Task statement →
In the data, find the word "MikroTik" and copy out every line that has it.

══ Data for this task ══

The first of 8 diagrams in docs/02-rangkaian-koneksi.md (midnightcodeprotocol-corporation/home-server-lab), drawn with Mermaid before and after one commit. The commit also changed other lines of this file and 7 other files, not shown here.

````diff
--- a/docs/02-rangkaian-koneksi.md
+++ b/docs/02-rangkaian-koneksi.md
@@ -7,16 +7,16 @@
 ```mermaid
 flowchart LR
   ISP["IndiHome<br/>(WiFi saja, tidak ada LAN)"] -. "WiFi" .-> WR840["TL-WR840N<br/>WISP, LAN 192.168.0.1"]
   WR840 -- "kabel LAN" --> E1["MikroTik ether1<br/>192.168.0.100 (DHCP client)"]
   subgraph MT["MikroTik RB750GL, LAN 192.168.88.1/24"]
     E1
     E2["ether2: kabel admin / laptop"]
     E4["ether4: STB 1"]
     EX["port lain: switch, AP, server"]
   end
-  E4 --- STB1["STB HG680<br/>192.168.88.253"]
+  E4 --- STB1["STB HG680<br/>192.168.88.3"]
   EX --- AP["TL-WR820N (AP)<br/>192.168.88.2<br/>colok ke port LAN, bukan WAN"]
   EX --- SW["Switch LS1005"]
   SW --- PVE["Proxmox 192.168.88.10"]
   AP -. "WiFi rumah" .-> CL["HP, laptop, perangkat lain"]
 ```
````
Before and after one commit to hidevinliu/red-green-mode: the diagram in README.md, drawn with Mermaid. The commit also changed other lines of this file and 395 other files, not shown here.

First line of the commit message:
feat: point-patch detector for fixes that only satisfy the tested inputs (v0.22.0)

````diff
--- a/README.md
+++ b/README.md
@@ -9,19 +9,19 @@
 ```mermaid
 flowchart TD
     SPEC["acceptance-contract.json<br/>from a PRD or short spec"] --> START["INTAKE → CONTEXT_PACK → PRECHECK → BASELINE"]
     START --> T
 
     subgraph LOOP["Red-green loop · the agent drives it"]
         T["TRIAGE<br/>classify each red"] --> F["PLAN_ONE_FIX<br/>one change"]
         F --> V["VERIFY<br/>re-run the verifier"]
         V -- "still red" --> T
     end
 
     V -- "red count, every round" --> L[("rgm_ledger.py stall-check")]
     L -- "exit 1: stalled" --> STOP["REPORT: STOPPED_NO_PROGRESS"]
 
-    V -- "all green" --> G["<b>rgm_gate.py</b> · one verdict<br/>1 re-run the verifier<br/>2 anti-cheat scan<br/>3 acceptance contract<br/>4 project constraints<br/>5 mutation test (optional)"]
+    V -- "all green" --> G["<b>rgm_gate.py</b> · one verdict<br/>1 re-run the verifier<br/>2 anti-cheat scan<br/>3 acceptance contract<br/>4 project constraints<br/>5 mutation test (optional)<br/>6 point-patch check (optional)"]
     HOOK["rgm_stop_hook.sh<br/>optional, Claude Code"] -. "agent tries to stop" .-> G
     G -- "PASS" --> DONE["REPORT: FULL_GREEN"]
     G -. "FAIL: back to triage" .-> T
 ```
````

═══

Response for this exercise →
   WR840 -- "kabel LAN" --> E1["MikroTik ether1<br/>192.168.0.100 (DHCP client)"]
   subgraph MT["MikroTik RB750GL, LAN 192.168.88.1/24"]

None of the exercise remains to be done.